Adele Herter Seronde of Sedona, Ariz., painter, poet, author of books, and community activist, died peacefully at her home on April 16, 2019, surrounded by her family. She was 93. Her husband, Dr. Joseph Seronde, passed away in the year 2000, but she is survived by their five children, 13 grandchildren and seven great-grandchildren. She had lived in Sedona since 1982.
Adele was born in Manchester, Mass., in 1925. She was the daughter of Christian A. Herter, 59th governor of the commonwealth of Massachusetts and secretary of state under President Dwight D. Eisenhower. By age 5, she was avidly sketching horses and people and took inspiration from her grandparents, Albert and Adele Herter, both of them painters and gardeners with a deep love of nature. She attended Bennington College, where the poet Theodore Roethke kindled her love of poetry with his “I learn by going where I have to go.” She studied with prominent artists Karl Knaths, also at Bennington, and later with Hans Hoffman in New York City, resonating with their love of color and abstract form grounded in nature.

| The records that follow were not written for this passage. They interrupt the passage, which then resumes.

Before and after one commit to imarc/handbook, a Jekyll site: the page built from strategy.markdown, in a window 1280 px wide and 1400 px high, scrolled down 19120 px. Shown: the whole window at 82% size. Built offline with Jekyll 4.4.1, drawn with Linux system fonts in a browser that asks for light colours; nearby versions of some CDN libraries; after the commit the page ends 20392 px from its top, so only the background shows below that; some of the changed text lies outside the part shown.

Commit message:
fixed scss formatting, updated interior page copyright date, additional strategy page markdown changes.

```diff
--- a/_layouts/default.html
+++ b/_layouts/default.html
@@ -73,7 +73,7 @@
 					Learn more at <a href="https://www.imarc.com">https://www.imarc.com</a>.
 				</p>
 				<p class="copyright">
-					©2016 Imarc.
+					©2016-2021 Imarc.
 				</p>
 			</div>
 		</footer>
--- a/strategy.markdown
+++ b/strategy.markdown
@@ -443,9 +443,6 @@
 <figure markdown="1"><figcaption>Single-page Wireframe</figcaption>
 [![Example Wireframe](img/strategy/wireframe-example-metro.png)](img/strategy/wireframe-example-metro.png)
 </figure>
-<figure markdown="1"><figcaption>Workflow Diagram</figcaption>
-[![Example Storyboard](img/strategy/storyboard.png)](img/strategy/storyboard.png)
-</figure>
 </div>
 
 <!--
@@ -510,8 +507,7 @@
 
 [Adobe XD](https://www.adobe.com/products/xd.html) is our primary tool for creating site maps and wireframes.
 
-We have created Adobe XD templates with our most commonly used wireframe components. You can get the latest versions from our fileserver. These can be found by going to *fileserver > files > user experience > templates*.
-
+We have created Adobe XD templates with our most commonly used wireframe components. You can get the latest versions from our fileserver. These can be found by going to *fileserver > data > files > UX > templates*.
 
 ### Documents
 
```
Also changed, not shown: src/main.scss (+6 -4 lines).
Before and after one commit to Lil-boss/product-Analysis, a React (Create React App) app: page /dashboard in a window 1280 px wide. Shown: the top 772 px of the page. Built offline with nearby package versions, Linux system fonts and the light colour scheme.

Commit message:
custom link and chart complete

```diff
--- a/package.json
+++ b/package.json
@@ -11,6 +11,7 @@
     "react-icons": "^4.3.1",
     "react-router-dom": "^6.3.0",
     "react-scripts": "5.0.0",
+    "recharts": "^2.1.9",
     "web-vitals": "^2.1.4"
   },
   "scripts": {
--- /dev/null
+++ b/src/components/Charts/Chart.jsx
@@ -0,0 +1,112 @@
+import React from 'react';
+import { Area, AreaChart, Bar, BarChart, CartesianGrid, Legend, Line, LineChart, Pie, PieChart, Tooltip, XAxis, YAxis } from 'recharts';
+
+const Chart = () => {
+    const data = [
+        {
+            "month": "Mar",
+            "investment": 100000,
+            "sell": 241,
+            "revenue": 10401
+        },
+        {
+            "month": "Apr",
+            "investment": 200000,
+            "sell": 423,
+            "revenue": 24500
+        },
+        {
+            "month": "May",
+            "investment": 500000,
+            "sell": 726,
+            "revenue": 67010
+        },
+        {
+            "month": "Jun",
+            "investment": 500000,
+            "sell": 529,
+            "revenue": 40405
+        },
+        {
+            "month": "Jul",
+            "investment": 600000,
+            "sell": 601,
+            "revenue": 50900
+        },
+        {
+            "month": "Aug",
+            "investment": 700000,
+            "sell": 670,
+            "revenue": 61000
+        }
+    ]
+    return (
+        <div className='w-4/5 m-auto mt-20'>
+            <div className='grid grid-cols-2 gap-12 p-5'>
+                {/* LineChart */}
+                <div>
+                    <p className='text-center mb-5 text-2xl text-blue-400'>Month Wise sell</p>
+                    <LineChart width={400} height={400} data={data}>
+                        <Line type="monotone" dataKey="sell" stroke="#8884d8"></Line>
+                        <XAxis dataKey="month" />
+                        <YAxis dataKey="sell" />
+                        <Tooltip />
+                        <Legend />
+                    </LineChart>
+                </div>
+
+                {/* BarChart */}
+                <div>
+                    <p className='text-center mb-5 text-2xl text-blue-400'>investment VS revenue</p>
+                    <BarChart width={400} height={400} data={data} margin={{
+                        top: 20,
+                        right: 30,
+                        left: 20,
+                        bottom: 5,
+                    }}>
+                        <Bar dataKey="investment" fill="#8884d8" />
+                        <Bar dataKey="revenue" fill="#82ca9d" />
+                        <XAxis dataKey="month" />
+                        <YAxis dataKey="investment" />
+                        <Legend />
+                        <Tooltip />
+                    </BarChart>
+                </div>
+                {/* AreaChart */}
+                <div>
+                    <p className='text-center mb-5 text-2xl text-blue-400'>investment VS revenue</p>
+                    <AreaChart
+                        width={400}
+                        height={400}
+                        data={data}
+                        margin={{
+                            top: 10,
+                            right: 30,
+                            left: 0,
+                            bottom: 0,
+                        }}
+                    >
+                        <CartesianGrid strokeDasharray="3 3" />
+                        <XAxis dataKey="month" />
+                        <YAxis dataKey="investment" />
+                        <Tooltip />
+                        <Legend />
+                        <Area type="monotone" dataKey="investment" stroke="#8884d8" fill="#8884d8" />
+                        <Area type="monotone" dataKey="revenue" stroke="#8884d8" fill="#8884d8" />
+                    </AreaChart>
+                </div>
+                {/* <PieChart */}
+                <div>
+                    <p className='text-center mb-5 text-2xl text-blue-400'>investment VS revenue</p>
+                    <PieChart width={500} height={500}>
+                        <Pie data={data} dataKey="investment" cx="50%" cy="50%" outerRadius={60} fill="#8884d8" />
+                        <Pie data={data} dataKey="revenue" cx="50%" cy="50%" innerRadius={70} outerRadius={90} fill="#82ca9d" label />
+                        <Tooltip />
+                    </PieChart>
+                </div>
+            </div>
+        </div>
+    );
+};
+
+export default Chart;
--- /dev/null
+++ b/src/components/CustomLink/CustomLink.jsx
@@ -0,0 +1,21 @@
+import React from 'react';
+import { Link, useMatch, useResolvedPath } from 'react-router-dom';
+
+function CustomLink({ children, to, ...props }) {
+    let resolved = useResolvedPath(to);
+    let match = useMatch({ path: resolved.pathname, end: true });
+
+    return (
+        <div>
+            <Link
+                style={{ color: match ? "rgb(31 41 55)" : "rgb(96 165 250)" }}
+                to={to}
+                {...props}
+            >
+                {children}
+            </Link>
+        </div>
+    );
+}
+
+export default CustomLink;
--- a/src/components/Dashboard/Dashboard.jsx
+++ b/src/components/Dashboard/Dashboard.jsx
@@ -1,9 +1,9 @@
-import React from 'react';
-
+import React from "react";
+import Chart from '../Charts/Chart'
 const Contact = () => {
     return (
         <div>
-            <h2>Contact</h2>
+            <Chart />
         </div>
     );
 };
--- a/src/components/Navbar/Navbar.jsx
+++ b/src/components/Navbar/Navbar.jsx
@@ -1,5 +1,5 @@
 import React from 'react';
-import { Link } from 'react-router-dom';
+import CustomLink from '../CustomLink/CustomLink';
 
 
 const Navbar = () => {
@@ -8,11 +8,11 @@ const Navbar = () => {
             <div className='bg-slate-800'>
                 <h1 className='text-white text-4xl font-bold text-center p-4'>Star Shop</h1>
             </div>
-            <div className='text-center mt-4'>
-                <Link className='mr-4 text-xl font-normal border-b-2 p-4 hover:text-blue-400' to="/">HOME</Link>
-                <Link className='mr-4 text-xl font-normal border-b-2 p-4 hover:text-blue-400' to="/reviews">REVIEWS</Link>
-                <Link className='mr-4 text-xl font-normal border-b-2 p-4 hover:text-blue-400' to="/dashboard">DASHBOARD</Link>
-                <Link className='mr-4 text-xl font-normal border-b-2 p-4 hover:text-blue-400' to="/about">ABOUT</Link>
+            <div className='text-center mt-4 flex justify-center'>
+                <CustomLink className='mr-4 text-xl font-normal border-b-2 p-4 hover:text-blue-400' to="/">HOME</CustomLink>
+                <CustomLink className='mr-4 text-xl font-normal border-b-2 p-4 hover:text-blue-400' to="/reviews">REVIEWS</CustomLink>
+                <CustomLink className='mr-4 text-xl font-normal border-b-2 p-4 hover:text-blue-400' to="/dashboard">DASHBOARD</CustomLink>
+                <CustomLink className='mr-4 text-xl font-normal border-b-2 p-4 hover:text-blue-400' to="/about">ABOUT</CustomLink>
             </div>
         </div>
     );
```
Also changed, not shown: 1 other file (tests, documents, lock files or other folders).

As a lifelong painter, she was strongly influenced by Impressionism and Abstract Expressionism. Her evocative paintings featured landscapes and seascapes, both vast and intimate, and the gardens and bouquets she loved. Throughout her life, she was devoted to the healing power that the arts can have on the individual and the community, stating: “I believe that art has the miraculous power of beauty which inundates and transforms both the creator and the world.
Her life was a reflection of this profound love of beauty, made visible through her art, her writings and her humanitarian endeavors. Her work has been exhibited at the Decordova Museum in Lincoln, Mass., and in numerous galleries, notably the Weeden and Nova galleries in Boston, the Wingspread in Northeast Harbor, the Vigna Nuova in Florence, Italy, and the Goldenstein Gallery in Sedona, Ariz.
In the late 1960s, she served as co-director for visual arts for “Summerthing,” the mayor of Boston’s neighborhood arts festival, and worked with local artists to create murals throughout the city. She saw gardens as a metaphor for healing both self and community and founded the Christian A. Herter Center in Allston, Mass., to promote community gardens, environmental arts and alternative technologies in the Boston area.During the 1980s, she moved to Arizona and worked with the International Friends of Transformative Art to promote the spiritual role of the arts; and in 1994, she founded Gardens for Humanity to help catalyze gardens in schools, hospitals and urban areas.
She was the author of 11 books including “Ask a Daffodil,” an illustrated book of poetry designed to help children learn to read; “All My Loves and Deaths,” one of her books of poetry that won a bronze medal from the Reader’s Favorite Book Awards; and “Our Sacred Garden, The Living Earth” — an endeavor to “awaken the visionary in us” and heal our relationship with the Earth. Her final two books will be published posthumously: “Easter Canticles,” a collection of haikus and sketches completed in the month prior to her passing; and “Pegasus on Fire: Art, Nature and Spirit in Education,” which offers a vision of holistic education for a rapidly changing world.
A memorial gathering of family and friends to celebrate Adele’s life was held at the Creative Life Center in Sedona, Ariz., on May 17, 2019. Another gathering will be held at the Herter Park in Allston, Mass., on June 15, 2019, from 3-5 p.m.